Now you have studied the events of Henry VIII's reign, it is time to review your learning and evaluate his kingship.
How much power did he have – was it all show, or was there real substance?
What about Parliament – did Henry take Parliament as a real partner in his government, or did he use them merely as a rubber stamp?
And how did Henry VIII exercise his power – was he a tyrant, or just a strong king?
This is a subject on which historians disagree – you will need to read the BBC Bitesize notes on interpretations.
After you have read this story, answer the question sheet by clicking on the 'Time to Work' icon at the top of the page.
1 Henry VIII
This text comes from my textbook for Hodder and Stoughton (2000), written for less-able readers. It summarises the reign in a few lines.
Henry VIII Henry became king in 1509. He wanted to be a great and memorable king.
He built 50 warships – in 1512 the biggest warship, called the Great Harry, was built. In 1513, the English army crushed the Scots army at Flodden. Also in 1513, Henry went to fight in France, but he could not defeat the French army.
1520, Henry met the King of France. Henry wanted to look good.
In 1533, Henry said that HE was the Head of the Church in England. And in 1536, he used his new power to close the monasteries down, and took their land and money.
But Henry 'dipped his hand in blood'. In 1536, he hanged hundreds of people who protested about the monasteries. In 1536, his second wife, Anne Boleyn, had her head chopped off because she could not have a son, and in 1542 he executed his fifth wife, Catherine Howard, when she slept with other men.
Henry VIII became the richest king in the world and he made England very powerful. In 1536 Wales became part of England. And in 1541 Henry made himself King of Ireland.
People did as the king said – because they were afraid of him, or because they loved him. In 1537, Jane Seymour, Henry's third wife, gave him a son. And when Henry died in 1547, NO ONE rebelled when the new king Edward VI came to the throne, even though he was only a nine-year-old boy.
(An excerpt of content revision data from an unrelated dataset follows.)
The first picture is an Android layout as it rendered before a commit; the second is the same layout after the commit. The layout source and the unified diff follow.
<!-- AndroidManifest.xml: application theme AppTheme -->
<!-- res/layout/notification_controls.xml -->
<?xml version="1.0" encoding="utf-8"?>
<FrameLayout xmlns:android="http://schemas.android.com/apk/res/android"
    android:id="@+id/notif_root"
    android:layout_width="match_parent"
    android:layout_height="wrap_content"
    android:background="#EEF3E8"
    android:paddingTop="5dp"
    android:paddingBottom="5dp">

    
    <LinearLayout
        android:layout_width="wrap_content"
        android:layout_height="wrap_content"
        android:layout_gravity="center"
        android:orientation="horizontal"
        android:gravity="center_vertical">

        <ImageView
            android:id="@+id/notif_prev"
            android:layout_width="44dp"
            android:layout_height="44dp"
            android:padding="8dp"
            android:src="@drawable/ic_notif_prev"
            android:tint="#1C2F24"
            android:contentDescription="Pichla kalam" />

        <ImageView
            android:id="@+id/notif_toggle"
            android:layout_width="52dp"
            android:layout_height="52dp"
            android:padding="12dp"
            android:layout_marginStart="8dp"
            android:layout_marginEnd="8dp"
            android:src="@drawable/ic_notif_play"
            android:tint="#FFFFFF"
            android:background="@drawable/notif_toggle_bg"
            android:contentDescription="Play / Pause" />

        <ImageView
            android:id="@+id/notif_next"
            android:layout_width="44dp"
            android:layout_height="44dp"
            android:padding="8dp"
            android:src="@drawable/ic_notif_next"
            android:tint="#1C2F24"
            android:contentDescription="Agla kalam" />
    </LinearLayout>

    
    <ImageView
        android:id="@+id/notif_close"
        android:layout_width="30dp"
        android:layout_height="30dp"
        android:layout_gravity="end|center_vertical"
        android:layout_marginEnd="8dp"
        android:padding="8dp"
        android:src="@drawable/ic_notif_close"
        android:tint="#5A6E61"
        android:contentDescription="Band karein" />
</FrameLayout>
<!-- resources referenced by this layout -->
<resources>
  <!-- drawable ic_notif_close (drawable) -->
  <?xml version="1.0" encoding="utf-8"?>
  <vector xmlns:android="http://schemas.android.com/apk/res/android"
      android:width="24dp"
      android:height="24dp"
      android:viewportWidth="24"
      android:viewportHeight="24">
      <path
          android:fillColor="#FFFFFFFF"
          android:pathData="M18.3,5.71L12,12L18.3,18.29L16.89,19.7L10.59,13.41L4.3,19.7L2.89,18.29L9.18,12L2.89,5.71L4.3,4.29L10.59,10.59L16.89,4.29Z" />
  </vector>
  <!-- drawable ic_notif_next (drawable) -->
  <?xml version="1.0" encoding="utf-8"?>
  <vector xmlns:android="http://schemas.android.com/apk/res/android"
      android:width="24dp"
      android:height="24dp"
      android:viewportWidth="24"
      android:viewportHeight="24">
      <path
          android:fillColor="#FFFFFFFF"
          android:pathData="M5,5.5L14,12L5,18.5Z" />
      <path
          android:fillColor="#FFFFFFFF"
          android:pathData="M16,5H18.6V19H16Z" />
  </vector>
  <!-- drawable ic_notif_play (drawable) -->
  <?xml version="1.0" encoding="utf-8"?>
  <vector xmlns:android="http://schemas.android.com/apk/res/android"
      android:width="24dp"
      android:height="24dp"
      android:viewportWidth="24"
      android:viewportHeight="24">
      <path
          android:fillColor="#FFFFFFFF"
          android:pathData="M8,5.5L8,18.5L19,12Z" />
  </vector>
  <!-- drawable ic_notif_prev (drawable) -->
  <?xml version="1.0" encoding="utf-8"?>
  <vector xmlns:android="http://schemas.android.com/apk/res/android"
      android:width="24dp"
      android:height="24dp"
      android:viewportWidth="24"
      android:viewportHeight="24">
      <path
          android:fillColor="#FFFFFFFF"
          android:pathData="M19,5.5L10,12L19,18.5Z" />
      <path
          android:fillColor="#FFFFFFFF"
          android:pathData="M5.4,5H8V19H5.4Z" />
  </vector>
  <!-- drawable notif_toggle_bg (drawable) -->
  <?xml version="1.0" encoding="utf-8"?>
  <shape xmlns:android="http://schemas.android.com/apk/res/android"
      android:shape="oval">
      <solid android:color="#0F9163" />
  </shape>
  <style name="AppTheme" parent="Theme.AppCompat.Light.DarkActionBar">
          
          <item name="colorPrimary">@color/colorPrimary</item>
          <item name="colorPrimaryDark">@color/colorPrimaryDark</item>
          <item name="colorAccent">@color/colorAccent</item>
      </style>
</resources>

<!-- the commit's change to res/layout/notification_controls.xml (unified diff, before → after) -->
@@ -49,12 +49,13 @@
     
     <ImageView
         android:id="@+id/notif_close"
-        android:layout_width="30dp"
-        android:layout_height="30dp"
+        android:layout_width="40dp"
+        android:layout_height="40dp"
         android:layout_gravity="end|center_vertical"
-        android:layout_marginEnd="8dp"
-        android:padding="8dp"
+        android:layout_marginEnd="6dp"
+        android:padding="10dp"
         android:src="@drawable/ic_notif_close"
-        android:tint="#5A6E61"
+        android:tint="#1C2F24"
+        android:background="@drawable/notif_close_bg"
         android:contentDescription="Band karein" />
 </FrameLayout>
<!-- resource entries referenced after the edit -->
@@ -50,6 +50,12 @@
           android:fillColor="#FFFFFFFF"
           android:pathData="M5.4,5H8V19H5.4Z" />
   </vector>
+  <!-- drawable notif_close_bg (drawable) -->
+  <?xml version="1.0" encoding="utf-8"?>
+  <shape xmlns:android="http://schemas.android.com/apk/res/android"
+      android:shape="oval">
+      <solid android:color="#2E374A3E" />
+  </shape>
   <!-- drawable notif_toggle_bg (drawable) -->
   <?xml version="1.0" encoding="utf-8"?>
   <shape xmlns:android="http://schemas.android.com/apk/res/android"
'A wonderful man,' wrote the French ambassador.
2 Henry VIII - an assessment
This opinion of Henry VIII was written in a modern school history textbook.
Henry wanted to be known to history as 'Henry the Great'. He wanted to be loved.
But when he died he was a fat, sick, murderous old man, hated by his people.
3 Henry VIII's Power
Henry VIII did not control the whole of the British Isles. He did not even fully control the whole of England! Henry VIII united Wales and England in 1536.
But it was not until 1707 that an Act of Union combined Scotland and England into what was called the 'United Kingdom', and Ireland did not become part of the United Kingdom until 1801.